• Exercise description: In the entries below, find every line holding the string "with" and collect it.

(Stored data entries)

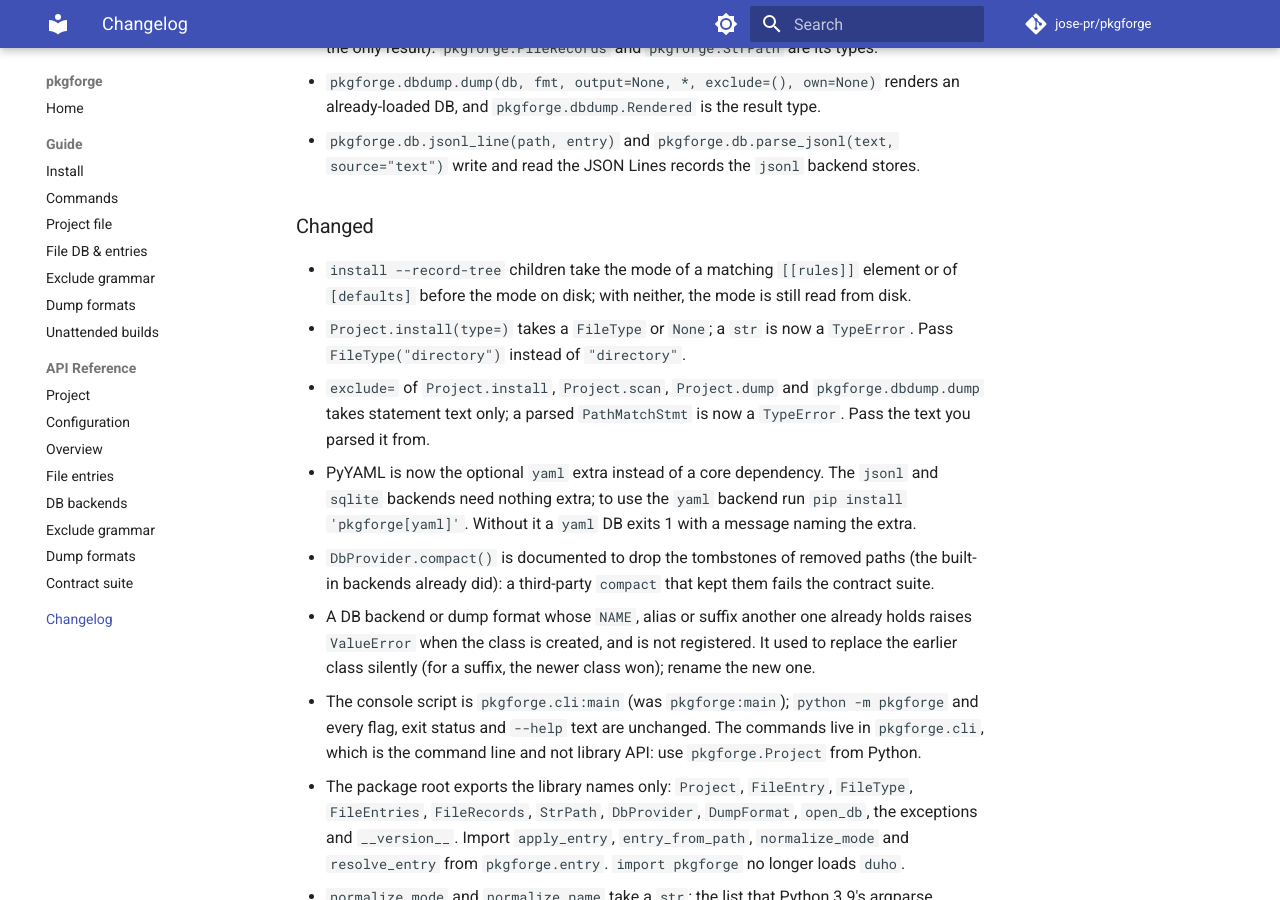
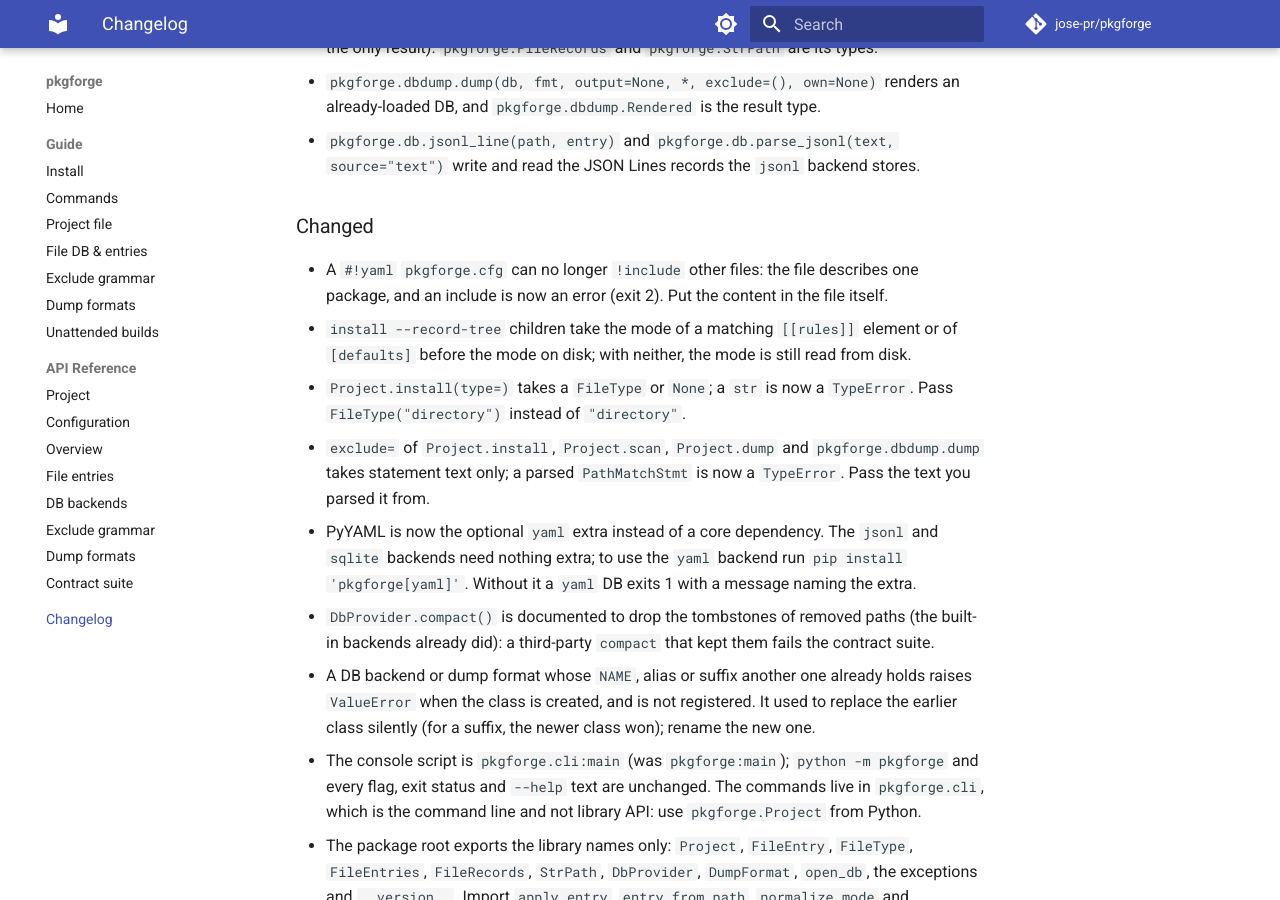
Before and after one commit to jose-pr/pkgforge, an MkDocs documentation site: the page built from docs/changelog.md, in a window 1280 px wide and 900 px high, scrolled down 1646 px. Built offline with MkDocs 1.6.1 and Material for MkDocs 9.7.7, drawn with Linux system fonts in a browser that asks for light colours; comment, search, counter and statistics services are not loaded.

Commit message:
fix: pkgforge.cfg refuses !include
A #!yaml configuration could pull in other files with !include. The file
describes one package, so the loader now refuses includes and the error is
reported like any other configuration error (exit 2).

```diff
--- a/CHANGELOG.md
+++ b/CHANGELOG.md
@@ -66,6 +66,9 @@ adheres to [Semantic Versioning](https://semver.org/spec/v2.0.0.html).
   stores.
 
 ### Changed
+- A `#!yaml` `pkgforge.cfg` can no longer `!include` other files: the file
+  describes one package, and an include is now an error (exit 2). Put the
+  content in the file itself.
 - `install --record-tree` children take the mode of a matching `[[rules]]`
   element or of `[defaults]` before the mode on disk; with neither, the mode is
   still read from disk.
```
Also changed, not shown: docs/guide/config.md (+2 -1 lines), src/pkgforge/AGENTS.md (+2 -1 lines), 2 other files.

• Answer to this exercise:
Before and after one commit to jose-pr/pkgforge, an MkDocs documentation site: the page built from docs/changelog.md, in a window 1280 px wide and 900 px high, scrolled down 1646 px. Built offline with MkDocs 1.6.1 and Material for MkDocs 9.7.7, drawn with Linux system fonts in a browser that asks for light colours; comment, search, counter and statistics services are not loaded.
A #!yaml configuration could pull in other files with !include. The file
   element or of `[defaults]` before the mode on disk; with neither, the mode is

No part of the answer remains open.